(Saved data entries)
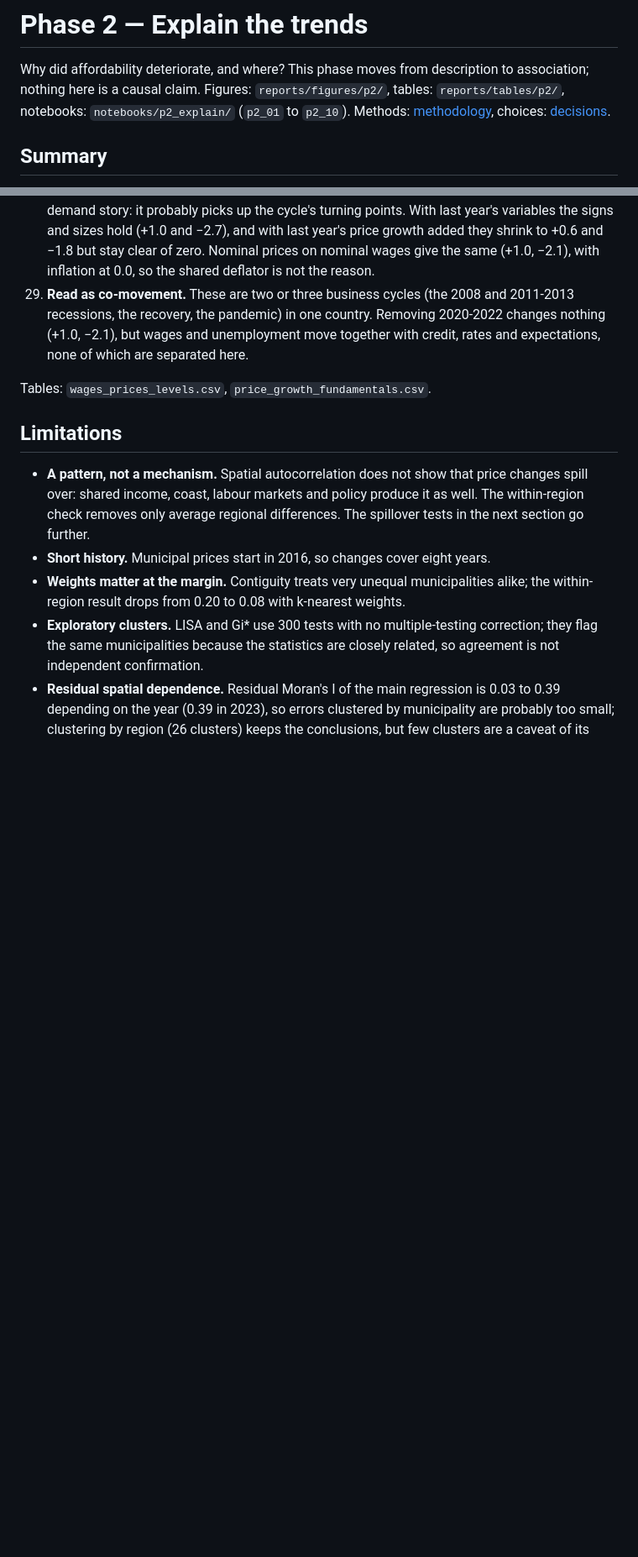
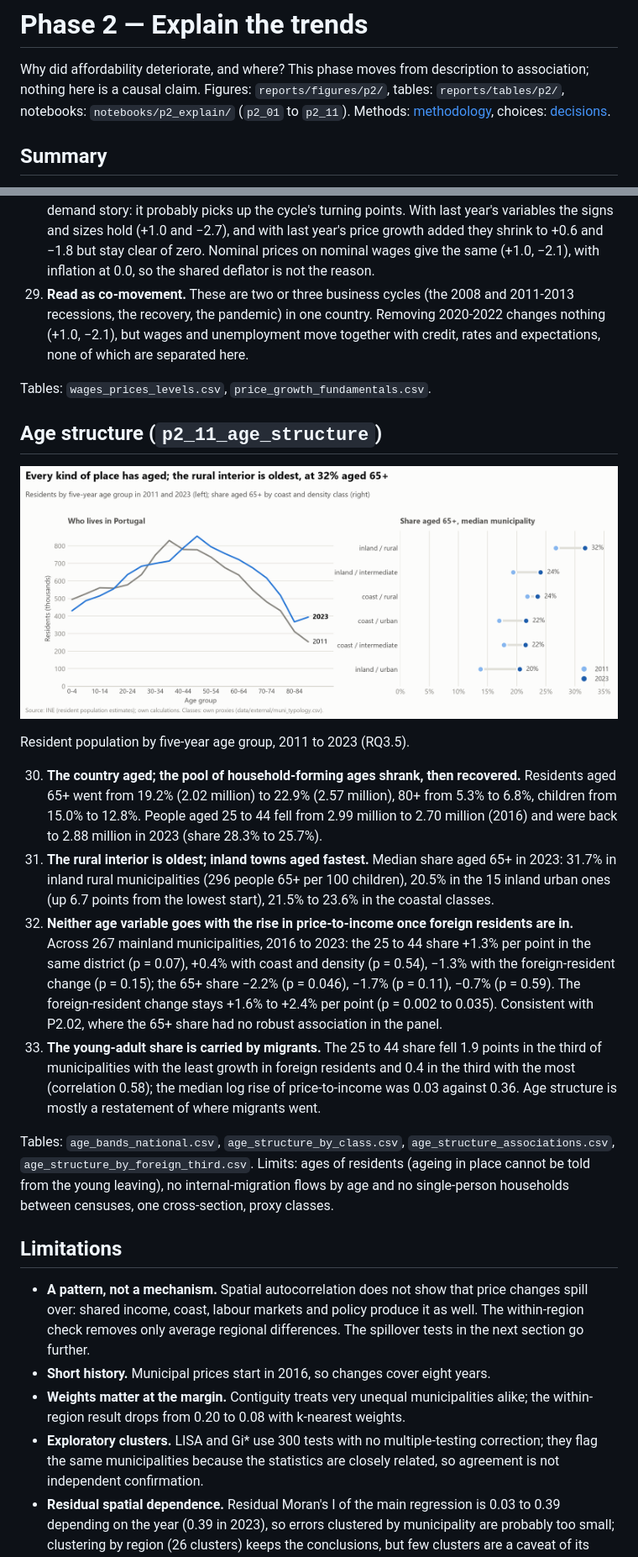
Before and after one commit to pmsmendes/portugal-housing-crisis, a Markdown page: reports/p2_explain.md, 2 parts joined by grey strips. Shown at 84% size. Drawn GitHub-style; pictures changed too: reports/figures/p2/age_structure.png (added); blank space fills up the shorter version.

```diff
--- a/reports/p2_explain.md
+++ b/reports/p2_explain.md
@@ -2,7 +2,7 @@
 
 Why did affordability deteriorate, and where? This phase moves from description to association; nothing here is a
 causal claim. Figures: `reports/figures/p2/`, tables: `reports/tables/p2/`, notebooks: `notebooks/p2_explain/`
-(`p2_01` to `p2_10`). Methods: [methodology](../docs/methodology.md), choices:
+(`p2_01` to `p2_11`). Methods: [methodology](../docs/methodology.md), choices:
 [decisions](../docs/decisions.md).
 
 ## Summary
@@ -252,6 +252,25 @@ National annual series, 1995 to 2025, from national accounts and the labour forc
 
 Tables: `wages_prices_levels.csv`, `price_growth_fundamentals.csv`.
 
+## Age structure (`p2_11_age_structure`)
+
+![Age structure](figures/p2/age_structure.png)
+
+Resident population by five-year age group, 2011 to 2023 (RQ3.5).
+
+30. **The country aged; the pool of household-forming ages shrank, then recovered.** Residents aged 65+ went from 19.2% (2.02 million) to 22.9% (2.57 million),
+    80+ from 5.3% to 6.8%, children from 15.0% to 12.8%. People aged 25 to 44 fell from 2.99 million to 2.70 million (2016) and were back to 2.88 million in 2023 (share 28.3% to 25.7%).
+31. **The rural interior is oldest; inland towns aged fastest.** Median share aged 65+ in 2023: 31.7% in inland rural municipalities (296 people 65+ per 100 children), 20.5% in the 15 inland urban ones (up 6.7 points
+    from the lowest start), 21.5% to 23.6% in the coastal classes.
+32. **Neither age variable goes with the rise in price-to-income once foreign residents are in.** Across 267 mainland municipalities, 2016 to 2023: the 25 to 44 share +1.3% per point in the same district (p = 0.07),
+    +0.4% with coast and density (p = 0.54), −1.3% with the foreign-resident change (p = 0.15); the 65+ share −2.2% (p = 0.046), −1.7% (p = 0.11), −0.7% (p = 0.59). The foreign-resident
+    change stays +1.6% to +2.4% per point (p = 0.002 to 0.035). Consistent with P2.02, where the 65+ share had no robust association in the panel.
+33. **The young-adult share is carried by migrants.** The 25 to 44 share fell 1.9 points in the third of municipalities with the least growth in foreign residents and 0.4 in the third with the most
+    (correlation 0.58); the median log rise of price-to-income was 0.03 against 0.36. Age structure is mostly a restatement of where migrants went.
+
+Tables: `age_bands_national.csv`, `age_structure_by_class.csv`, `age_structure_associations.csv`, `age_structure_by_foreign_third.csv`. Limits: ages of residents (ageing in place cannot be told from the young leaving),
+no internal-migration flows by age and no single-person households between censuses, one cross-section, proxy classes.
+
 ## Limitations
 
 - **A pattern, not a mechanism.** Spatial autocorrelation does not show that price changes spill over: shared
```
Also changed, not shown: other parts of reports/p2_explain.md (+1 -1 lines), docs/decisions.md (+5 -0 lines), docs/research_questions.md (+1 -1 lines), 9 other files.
--
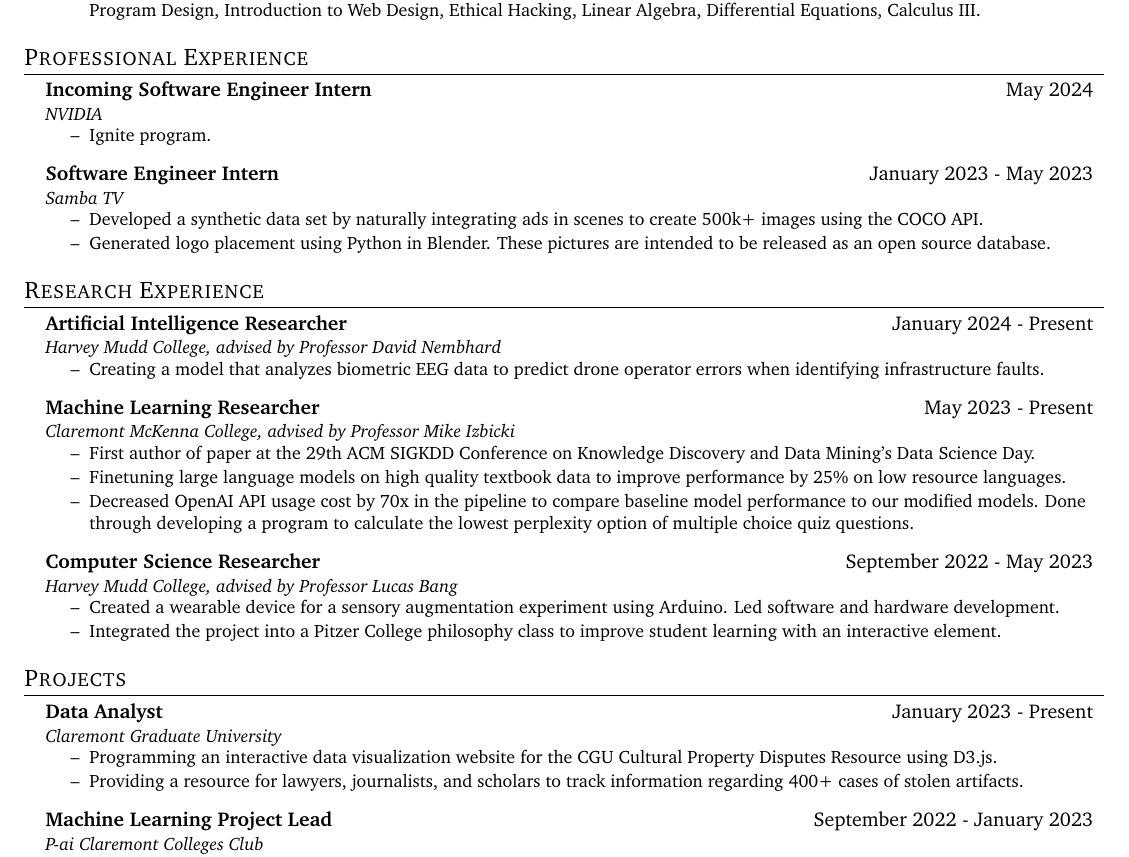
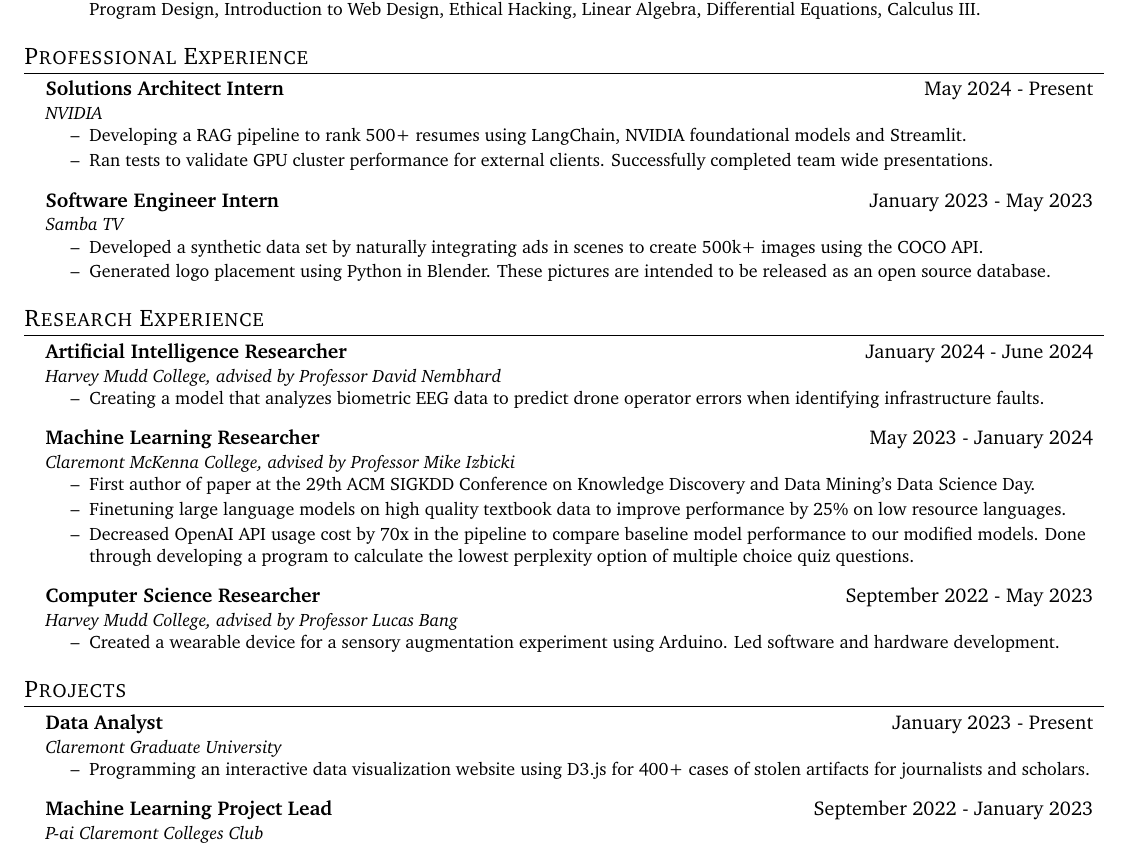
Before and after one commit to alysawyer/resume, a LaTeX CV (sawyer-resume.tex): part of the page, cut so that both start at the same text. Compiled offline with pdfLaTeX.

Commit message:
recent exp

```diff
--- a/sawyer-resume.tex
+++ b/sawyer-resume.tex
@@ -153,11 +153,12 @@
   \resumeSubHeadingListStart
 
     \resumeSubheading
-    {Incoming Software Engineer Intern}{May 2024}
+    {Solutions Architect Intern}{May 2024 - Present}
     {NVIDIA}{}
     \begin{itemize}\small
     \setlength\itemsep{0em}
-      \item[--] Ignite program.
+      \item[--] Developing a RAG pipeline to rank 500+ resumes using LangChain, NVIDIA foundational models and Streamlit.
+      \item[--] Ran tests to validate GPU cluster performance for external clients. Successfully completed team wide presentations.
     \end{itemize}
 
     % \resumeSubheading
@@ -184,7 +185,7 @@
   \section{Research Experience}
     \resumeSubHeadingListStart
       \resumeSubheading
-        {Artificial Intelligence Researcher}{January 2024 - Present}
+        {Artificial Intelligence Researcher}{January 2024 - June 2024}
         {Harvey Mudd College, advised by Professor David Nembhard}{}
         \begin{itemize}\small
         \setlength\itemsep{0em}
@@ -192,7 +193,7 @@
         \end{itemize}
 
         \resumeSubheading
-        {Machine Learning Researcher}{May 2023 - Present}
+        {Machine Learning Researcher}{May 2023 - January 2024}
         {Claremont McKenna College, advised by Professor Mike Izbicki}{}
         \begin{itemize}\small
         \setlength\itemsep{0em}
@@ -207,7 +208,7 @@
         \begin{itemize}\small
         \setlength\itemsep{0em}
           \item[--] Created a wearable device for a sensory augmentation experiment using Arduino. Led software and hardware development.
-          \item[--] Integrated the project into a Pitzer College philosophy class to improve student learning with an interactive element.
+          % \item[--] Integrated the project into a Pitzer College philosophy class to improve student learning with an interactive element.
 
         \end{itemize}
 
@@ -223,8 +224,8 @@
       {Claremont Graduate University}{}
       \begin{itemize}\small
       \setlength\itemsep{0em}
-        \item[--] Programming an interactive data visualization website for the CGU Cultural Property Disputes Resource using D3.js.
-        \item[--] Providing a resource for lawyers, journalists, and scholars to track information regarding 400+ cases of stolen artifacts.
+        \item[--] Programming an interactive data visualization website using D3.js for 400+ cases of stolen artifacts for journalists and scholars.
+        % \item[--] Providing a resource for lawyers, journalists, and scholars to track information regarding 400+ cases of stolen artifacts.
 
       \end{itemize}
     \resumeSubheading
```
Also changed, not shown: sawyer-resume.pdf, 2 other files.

# Task objective:
Determine how many lines above contain "docs" and respond with that number only.

# Solution to the problem:
4